GDPR-compliant companies outperforming peers across a wide range of metrics. Privacy has delivered an unexpected competitive advantage, a survey finds.
According to a new report from Capgemini research, compliance with the EU’s GDPR has yielded a range of significant and perhaps unanticipated benefits, from increased consumer trust to better customer engagement and revenue growth. Overall, the researcher says that “[GDPR] compliant organizations have outperformed non-compliant [companies] by an average of 20%.”
Only 28% complaint so far. Overall only 28% of firms surveyed by Capgemini were fully GDPR compliant. The company polled 1,100 senior executives in various industries (insurance, banking, consumer products, utilities, telecom, public services, healthcare and retail) in multiple countries.

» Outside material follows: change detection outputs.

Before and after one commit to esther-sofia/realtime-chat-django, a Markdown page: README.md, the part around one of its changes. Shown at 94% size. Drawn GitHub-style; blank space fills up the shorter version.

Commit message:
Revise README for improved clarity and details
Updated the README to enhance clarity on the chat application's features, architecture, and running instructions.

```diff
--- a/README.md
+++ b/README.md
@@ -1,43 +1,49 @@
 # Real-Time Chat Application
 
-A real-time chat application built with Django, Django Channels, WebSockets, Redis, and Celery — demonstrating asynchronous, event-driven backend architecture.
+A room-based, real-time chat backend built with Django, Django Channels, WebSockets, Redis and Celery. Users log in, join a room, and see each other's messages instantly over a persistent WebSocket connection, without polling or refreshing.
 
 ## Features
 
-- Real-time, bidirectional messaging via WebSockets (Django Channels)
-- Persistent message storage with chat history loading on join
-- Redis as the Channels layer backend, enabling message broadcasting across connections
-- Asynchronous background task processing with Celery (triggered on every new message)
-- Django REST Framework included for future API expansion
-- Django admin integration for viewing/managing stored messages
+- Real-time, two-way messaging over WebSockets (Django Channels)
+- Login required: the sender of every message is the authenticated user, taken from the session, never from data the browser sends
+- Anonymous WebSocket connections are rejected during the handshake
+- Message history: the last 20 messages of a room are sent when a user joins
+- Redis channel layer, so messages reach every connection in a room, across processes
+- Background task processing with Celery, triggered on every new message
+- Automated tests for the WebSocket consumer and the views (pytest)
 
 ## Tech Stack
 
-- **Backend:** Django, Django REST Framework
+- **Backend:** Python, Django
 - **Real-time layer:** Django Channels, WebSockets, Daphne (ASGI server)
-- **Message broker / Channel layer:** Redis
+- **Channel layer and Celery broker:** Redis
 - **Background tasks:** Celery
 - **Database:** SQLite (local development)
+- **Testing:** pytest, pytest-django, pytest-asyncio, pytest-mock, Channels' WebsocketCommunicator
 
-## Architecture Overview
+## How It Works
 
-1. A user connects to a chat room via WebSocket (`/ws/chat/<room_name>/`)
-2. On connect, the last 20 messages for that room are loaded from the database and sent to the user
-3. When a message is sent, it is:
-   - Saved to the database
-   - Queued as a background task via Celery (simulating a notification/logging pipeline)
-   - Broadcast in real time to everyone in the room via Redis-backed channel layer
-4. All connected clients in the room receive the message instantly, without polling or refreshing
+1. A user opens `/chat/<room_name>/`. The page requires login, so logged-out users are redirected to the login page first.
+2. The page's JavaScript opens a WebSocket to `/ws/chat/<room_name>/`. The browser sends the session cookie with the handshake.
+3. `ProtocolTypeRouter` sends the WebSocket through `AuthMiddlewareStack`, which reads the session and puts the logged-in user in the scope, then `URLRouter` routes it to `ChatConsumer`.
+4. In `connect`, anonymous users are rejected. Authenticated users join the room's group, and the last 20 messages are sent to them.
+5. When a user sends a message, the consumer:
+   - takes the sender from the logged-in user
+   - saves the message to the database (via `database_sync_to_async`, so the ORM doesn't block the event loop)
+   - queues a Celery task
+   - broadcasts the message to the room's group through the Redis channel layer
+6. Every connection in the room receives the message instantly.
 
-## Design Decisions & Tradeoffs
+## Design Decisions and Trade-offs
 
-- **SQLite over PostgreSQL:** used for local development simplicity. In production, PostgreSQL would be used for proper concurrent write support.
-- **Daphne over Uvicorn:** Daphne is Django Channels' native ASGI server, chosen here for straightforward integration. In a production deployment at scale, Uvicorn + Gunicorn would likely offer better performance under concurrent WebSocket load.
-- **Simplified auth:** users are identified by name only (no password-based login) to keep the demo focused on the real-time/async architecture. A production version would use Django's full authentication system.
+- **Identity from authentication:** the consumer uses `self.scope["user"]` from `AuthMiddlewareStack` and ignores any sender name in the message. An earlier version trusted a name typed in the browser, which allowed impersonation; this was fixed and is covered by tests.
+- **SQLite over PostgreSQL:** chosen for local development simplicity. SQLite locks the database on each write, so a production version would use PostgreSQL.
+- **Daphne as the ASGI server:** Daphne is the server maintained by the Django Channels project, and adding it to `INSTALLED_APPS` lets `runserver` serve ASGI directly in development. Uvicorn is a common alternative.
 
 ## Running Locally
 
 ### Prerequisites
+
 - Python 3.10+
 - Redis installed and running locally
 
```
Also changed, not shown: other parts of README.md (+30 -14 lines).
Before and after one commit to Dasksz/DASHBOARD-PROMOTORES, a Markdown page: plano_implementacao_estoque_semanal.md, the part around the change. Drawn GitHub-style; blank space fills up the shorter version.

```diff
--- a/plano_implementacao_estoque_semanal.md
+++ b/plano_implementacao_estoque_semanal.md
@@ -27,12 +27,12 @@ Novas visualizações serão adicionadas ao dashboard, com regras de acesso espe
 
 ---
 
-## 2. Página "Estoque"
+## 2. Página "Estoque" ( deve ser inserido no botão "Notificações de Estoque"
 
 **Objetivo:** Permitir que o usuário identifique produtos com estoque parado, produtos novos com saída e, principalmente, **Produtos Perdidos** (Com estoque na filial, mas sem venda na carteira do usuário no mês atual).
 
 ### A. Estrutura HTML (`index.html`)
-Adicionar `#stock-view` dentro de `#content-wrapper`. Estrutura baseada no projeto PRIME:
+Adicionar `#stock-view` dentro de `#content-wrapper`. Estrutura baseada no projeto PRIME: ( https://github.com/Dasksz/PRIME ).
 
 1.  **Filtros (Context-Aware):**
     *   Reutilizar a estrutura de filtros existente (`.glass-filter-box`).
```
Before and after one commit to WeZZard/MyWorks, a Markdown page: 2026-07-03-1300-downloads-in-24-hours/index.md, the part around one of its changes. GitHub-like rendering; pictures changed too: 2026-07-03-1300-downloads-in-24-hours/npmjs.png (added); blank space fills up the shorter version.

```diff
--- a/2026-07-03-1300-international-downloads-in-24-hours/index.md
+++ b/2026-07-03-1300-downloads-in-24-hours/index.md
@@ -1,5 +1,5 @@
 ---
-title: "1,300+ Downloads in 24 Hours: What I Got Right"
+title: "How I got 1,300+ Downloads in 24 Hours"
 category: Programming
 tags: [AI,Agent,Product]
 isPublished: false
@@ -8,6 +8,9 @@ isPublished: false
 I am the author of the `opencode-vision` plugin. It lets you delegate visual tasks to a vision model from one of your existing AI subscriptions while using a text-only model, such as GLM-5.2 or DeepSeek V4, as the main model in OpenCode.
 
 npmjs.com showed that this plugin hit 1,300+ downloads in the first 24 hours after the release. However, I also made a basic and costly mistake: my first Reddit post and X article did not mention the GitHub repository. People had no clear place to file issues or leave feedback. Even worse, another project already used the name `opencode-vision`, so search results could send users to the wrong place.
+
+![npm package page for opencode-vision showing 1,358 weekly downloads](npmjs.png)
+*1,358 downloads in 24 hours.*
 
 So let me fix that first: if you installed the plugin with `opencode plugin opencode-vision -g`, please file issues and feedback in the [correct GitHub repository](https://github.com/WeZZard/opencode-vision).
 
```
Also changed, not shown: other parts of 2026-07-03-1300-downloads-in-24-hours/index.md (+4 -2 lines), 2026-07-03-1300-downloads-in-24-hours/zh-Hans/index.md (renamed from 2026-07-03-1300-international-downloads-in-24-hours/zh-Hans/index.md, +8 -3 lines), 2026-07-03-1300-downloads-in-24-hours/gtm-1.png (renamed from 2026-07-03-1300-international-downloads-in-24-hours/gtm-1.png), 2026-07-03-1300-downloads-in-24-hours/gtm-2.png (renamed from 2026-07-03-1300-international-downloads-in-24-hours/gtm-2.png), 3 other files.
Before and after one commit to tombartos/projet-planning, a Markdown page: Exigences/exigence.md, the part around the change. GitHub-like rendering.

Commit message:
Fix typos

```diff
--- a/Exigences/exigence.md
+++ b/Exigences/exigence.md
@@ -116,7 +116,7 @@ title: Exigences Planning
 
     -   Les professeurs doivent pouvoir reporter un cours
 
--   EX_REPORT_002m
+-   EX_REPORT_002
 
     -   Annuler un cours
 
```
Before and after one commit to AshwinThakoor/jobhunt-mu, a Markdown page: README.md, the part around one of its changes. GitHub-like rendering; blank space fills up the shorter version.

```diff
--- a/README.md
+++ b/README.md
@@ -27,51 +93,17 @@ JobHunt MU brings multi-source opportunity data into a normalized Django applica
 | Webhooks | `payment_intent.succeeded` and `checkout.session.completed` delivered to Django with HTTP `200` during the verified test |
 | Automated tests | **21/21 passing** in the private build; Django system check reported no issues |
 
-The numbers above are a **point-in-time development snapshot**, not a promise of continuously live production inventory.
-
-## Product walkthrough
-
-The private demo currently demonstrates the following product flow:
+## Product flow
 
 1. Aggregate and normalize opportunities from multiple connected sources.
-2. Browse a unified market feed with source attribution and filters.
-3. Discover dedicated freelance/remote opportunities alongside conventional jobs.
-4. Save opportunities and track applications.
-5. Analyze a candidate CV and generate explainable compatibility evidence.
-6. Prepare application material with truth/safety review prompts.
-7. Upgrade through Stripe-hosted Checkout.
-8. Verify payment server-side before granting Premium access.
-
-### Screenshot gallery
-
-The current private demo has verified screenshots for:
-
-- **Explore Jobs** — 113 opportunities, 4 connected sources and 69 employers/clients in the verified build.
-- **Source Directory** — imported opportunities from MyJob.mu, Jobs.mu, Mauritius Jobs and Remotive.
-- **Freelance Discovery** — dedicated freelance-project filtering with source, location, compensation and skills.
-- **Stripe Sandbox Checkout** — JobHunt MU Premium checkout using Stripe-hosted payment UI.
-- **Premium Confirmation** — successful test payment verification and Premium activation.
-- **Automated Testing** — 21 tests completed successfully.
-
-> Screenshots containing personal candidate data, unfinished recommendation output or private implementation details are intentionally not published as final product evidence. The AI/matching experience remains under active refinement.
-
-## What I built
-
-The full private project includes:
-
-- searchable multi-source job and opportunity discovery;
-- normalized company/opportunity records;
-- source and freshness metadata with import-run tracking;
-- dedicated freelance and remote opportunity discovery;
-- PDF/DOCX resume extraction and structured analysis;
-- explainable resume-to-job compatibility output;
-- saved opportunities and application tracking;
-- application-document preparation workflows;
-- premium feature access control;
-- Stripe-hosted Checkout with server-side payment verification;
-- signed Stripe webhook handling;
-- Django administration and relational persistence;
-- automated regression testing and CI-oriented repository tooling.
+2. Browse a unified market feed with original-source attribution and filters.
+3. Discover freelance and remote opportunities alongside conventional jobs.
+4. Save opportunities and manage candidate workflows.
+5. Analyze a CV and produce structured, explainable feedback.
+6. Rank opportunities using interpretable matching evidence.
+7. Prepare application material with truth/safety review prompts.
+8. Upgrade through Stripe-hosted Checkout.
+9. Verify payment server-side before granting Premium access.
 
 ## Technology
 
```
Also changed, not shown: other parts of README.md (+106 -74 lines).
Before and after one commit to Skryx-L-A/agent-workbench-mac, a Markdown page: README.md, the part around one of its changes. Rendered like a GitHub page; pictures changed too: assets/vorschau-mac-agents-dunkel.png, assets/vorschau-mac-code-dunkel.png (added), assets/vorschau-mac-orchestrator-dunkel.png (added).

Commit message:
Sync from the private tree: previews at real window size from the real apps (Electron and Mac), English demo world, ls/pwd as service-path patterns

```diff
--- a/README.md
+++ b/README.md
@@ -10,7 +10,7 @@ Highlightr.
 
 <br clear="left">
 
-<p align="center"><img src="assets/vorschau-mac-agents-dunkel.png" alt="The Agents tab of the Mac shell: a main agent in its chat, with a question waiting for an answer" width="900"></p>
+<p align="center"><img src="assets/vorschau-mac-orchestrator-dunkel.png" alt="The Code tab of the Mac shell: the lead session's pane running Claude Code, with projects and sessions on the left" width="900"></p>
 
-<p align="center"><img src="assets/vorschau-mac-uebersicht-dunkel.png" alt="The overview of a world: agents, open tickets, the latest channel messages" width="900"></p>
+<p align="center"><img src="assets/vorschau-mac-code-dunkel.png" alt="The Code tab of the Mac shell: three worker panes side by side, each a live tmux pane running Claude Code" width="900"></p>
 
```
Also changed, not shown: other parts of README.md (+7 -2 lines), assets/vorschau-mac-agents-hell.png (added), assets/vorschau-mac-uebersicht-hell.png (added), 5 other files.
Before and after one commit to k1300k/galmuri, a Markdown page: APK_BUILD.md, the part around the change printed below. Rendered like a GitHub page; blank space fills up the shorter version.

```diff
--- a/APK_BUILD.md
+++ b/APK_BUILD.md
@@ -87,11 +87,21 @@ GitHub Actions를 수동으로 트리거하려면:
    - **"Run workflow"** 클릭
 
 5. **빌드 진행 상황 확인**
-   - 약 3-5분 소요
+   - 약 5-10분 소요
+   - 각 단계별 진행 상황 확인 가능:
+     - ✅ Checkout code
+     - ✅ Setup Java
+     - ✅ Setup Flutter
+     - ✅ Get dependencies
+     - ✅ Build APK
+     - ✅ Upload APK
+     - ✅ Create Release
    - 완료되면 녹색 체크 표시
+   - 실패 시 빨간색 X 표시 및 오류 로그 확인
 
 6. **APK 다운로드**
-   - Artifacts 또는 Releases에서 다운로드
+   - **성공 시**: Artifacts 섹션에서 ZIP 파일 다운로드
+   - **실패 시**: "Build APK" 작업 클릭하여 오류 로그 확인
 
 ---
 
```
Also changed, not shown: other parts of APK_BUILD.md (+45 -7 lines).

It then compared the performance of GDPR-compliant organizations against those that were not compliant or only partly compliant. The report states, “92% of executives from compliant firms say their organization has gained a competitive advantage thanks to the GDPR.”
Better ratings, better performance. The chart above indicates compliant organizations saw better consumer ratings, greater trust, improved lead quality, better employee morale and a better overall brand image vs. those that were not compliant or lagged in compliance.
These are of course the self-perceptions of survey respondents, but it’s striking that across all metrics GDPR compliant companies were doing better than their counterparts. While some of this might be expected (e.g., improved consumer trust) the range of findings are striking and unexpected.
In the specific retail context, complaint retailers saw greater participation in their loyalty programs. They also said that online transactions had increased since GDPR went into effect. And perhaps most surprisingly, “the number of consumers targeted in our campaigns” had grown post-GDPR. The operating assumption was that lists would shrink and data would evaporate.
Why we should care. Capgemini also surveyed U.S. firms about CCPA. It found that 70% believed they would be compliant with CCPA when it goes into effect next year. However, based on the observed lag between anticipated and actual GDPR compliance, the firm believes that many companies are being optimistic about their preparedness for CCPA.
What’s significant about these findings is that adherence to strict consumer privacy rules has not hurt firms doing business in the EU. In fact, it appears to have done the exact opposite: helped them outperform their non-compliant peers. By extension there could be a similar benefit for CCPA-complaint companies in the U.S. So rather than resisting, companies should think about accelerating compliance and market that fact to consumers.